Around this time of year sherry also appears on the Instagram grids of those whose social media times are usually an orgy of Burgundies, Champagnes and old vintages of Bordeaux that would blow the average family’s monthly food budget in a single night. The reason? The spring release of the en rama fino and manzanilla sherry bottlings, which aim to capture sherry’s true freshness and essence, typically sell for around £16, and have grown into a hugely fashionable phenomenon.
Barbadillo was the first bodega to put en rama on the label, in 1999. A single lot of four half-bottles from this original en rama bottling realised £613 at Christie’s at the end of last year, yet the origins of en rama lie far away from auction houses and international fine wine markets.
‘If you go to Jerez in Spain, you’ll see people taking a plastic bidon and filling it with sherry from the keg and taking it home.

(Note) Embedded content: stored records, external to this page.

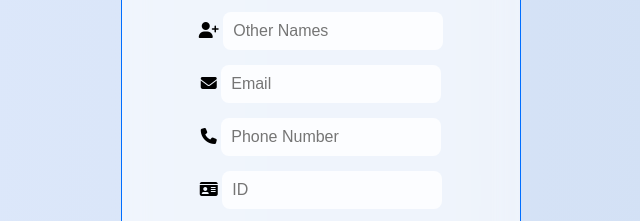
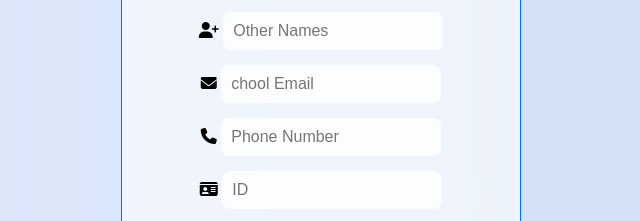
Before and after one commit to uglyboy77/Educare, a plain HTML site: page Sign-up.html in a window 1280 px wide. Shown: the part 333-554 px from the top of the page, 319-959 px from the left. Drawn offline with Linux system fonts and the light colour scheme.

Commit message:
Update Sign-up.html

```diff
--- a/Sign-up.html
+++ b/Sign-up.html
@@ -36,7 +36,7 @@
 
                     <div class="input-group">
                         <i class="fas fa-envelope"></i>
-                        <input type="email" id="username" name="username" placeholder="Email" required />
+                        <input type="email" id="username" name="username" placeholder="chool Email" required />
                     </div>
 
                     <div class="input-group">
```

So the idea was to create something as close to that [experience] As possible,’ says wine consultant Natasha Hughes MW, who wrote her Master of Wine dissertation on the subject. Hence the term en rama, which translates roughly as ‘on the branch’, the thinking being that this sherry retains a connection to the barrel in the bodega.
En rama sherry is treated more gently than most commercial sherries. It’s usually sold as being ‘unclarified and unfiltered’, though Hughes says that, when she questioned 14 en rama producers on their production methods back in 2014, three were fining the sherries (gently, using egg whites) and most were filtering them, but only lightly, ‘to remove things like pebbles and twigs and eliminate the yeast’. Because the heavy fining and filtration (through a very fine mesh) techniques used in more commercial wines remove flavor as well as creating the desired object of stability, the result, either way, is a wine with more body and more flavour.

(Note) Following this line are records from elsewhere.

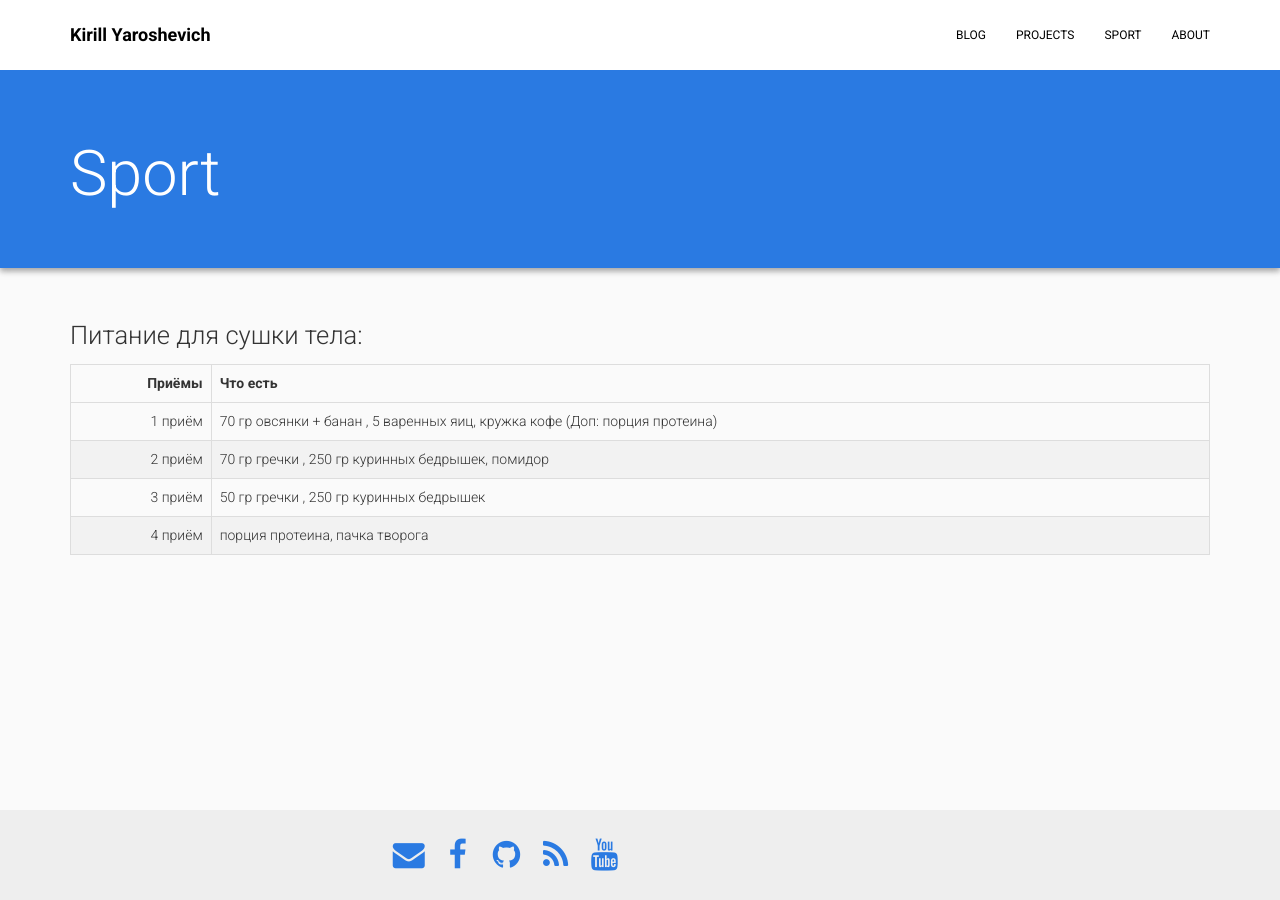
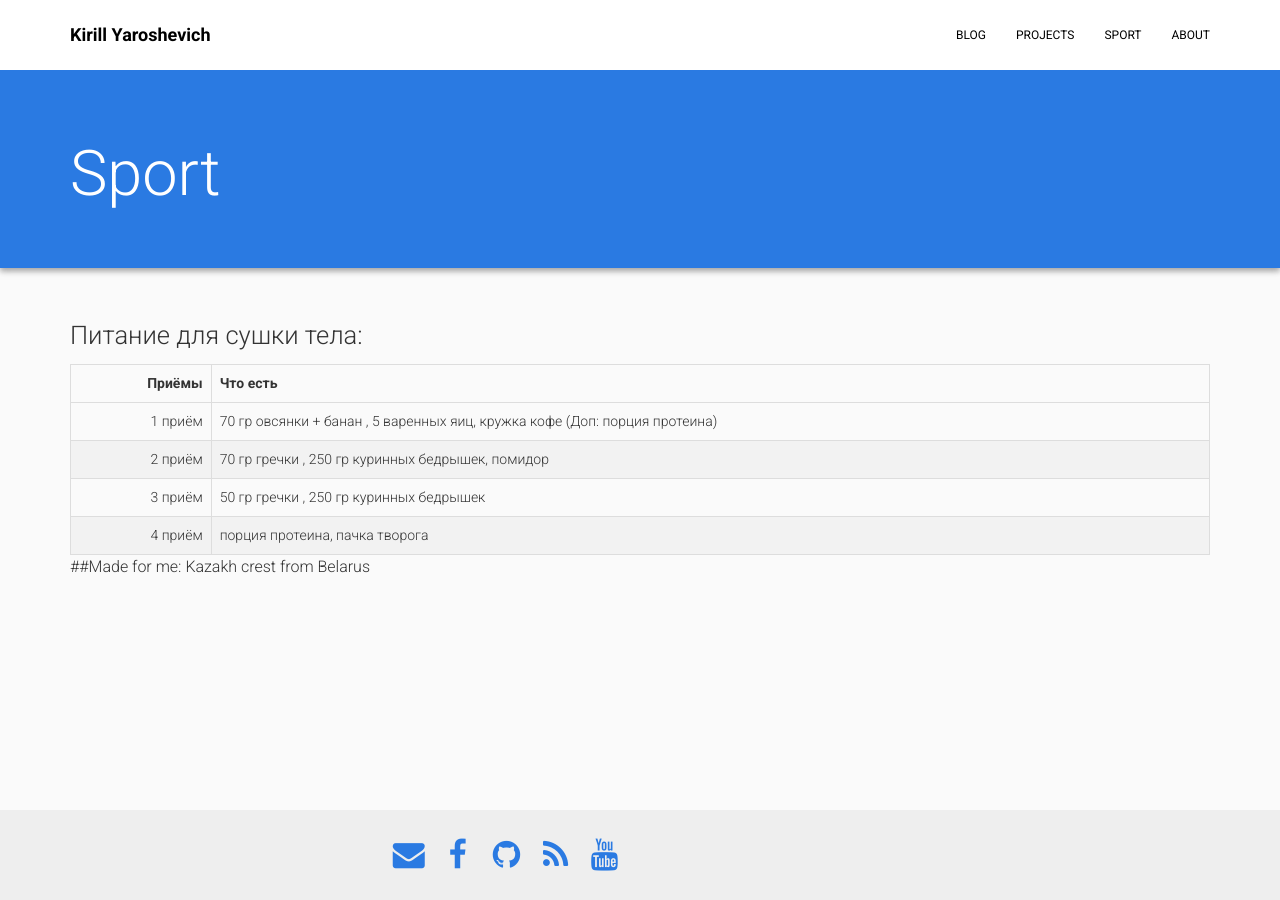
Before and after one commit to Hadenix/Hadenix.github.io, a Jekyll site: the page built from sport.md, in a window 1280 px wide. Built offline with Jekyll 4.4.1, drawn with Linux system fonts in a browser that asks for light colours; nearby versions of some CDN libraries.

Commit message:
Update sport.md

```diff
--- a/sport.md
+++ b/sport.md
@@ -12,3 +12,5 @@ permalink: /sport/
 2 приём | 70 гр гречки , 250 гр куринных бедрышек, помидор
 3 приём | 50 гр гречки , 250 гр куринных бедрышек
 4 приём | порция протеина, пачка творога
+
+##Made for me: Kazakh crest from Belarus
```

Many artisan producers have been quietly making wine in this way for years. The credit for the rise of en rama as a sought-after wine must go to González Byass, owner of the Tio Pepe brand, and also The Wine Society buyer Toby Morrhall. ‘It goes back 15 years or so,’ says Morrhall.
‘I was tasting at the bodega with the winemaker Antonio Flores, trying samples directly from the butt. They were beautiful wines, six to seven years old, golden in colour, with lovely aroma and a rounded and generous palate, much of which was removed by the heavy clarification techniques at the time. I said, “If you can get this into the bottle, I’d buy it.” And so Flores did – a limited edition that sold out at the Wine Society inside three hours – and eventually grew into the eagerly anticipated calendar event it is today.
The excellent 12th release of Tio Pepe Fino En Rama is now out, available in 375ml (around £8) and 750ml (around £16) bottles from Tanners, Fareham Wine Cellar and The Wine Society. I also love Bodegas Hidalgo La Gitana En Rama (around £17 for 750ml) which can be found at Lea & Sandeman and Tanners. The wines of the week are sherries, but they’re not en rama.
Wines of the week